It’s easy to see why Ellie Shapiro, the director of the Bay Area’s vaunted Jewish Music Festival, wanted to include singer Lorin Sklamberg in this year’s lineup.
Once, at a Shabbat dinner both attended, Sklamberg led a niggun chant with such fervor that Shapiro accidentally broke her wine goblet while pounding on the table.
Though she hopes no glasses get shattered, Shapiro expects plenty of stomping, clapping and benign mayhem when Sklamberg and Irish singer Susan McKeown perform with their Yiddish-Celtic hybrid band, Saints and Tsadiks.
That concert, which takes place on March 28 in Berkeley, will be one of several offerings at this year’s Jewish Music Festival, which also includes performances from the Yuval Ron Ensemble and an ad-hoc septet of world-class klezmer musicians calling itself Diaspora Redux.
But the upcoming March schedule is only Part 1 of the 2010 festival, which is a fiscally sponsored project of the JCC of the East Bay. This being the festival’s silver anniversary, Shapiro decided to stage its first-ever outdoor concerts, which will be free and will take place in July at San Francisco’s Yerba Buena Gardens.
“That’s where you get a widely mixed audience,” she says, “That’s why we’re breaking tradition and doing this in July.”
The March concerts will go on, as has been done in the past, but all under the theme of sacred music. Case in point: the Saints and Tsadiks show.
Sklamberg is well known in Jewish music circles as a member of the Klezmatics. For more than 20 years, that pioneering band has pushed the boundaries of klezmer by teaming up with other musical traditions. With Saints and Tsadiks, Sklamberg does the same, fusing klezmer and Irish music with McKeown.
Sklamberg first met the Dublin, Ireland, native in 2003, when McKeown joined the Klezmatics for a special concert at New York’s 92nd Street Y. That show premiered previously unknown Woody Guthrie songs, and led to multiple tours and a collaborative CD titled “Wonder Wheel” that won the 2006 Grammy for best contemporary world music.
“We were having so much fun,” McKeown recalls. “Lorin and I complement each other well. We think similarly in the way we approach singing, so we said, ‘This has to go on.’ ”
Last year, they recorded a Saints and Tsadiks CD, which features traditional Yiddish and Irish songs. The band’s name evolved from “the land of saints and scholars,” an oft-heard description of the Emerald Isle.
“Ireland always had a great connection with the sacred,” McKeown says. “I asked Lorin if there is a similar word [in the Jewish tradition] and he said, ‘tzadikkim.’ We patched this music together as a beautiful quilt of sacred musical gems.”
That means Sklamberg sings some songs in Gaelic, and McKeown sings a few in Yiddish. That wasn’t as hard for the native Dubliner as one might have predicted.

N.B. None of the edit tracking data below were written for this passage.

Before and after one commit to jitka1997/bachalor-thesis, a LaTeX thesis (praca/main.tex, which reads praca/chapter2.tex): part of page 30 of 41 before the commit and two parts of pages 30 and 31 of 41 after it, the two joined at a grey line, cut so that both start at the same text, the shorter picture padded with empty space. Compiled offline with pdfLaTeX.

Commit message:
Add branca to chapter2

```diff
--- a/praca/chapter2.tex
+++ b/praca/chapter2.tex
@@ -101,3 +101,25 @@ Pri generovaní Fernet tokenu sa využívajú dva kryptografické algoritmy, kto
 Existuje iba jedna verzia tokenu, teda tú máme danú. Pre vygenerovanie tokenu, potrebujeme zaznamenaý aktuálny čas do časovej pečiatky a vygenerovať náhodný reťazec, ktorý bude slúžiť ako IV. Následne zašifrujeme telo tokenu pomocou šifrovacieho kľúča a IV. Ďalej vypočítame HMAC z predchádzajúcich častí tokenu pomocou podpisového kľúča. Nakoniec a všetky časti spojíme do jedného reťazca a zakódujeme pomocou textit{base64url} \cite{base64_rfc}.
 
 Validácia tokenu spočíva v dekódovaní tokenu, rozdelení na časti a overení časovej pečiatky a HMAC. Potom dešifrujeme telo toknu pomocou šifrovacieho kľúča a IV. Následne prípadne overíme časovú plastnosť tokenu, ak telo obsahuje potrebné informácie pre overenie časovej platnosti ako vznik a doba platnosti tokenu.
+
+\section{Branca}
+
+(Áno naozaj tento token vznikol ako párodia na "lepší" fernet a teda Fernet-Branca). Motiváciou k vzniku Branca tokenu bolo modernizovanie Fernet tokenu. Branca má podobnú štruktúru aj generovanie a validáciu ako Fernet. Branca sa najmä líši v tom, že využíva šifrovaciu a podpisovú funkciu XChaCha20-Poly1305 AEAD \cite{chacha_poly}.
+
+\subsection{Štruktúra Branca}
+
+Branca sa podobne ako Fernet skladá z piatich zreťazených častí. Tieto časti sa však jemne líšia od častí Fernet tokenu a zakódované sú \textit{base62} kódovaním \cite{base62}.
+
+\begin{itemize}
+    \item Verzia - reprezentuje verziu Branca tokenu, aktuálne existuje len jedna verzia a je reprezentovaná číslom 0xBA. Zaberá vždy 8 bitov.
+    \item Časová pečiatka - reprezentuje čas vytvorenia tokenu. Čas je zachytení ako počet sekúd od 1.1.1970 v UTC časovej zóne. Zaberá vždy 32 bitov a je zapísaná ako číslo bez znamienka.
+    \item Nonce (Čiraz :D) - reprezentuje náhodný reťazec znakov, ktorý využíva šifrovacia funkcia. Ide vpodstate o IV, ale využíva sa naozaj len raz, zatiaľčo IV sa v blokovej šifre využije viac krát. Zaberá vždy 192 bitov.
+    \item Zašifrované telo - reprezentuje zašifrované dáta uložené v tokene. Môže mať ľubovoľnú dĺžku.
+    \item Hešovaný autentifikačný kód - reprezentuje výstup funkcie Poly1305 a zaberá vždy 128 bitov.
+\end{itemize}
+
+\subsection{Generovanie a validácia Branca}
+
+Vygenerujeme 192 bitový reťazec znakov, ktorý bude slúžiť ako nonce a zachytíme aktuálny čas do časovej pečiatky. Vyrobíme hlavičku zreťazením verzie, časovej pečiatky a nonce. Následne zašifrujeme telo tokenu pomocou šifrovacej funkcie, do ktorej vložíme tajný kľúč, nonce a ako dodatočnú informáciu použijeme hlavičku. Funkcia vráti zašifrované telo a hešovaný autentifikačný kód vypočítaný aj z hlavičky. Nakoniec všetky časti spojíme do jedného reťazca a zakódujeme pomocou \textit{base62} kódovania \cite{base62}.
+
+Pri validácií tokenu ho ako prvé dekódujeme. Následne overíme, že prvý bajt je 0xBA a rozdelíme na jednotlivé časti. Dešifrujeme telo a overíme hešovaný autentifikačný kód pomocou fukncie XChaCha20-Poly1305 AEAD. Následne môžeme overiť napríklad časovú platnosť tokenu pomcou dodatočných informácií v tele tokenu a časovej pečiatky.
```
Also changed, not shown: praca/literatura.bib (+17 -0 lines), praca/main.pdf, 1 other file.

Living in New York since the early 1990s, McKeown says she grew up interested in Jewish culture, in part because she lived near Dublin’s Jewish neighborhood, sometimes called “Little Jerusalem” (where James Joyce’s fictitious Leopold Bloom passed the day in “Ulysses”). She also has a Jewish great-grandmother.
“I’ve worked with a lot of world music groups,” she says. “But I always thought that with klezmer, the songs share with Irish music a language that goes beyond the languages being sung.”
That same kind of cultural blend should turn up in the March 20 concert by the Yuval Ron Ensemble, which will mix Jewish and Muslim music. The concert will feature Aziz Abbatiello, a Californian who now lives as a Sufi dervish in Turkey, whirling away the hour onstage.
Diaspora Redux, performing March 27, features Berlin-based musician Alan Bern, of the band Brave Old World, and a blend of Jewish music traditions from New York, Europe and Argentina.
“[Bern] put together a dream team of members of different international bands,” Shapiro notes. “They do klezmer, jazz and a lot of crossover stuff.”
The March headliner shows will take place at Freight and Salvage Coffeehouse, now in its new location at 2020 Addison St., Berkeley. The 440-seat venue is twice as big and much more acoustically balanced than the Freight and Salvage of old.
That should help draw bigger crowds. At least, Shapiro hopes so. Like all nonprofit entities, the Jewish Music Festival has faced financial challenges during the current economic downturn, but the show will go on.
“It’s been difficult finding funding,” Shapiro says. “But we’re still standing. People need music more than ever.”
The Jewish Music Festival runs from March 20 to 29, with more events to be presented in July. For a complete lineup and more information, visit www.jewishmusicfestival.org.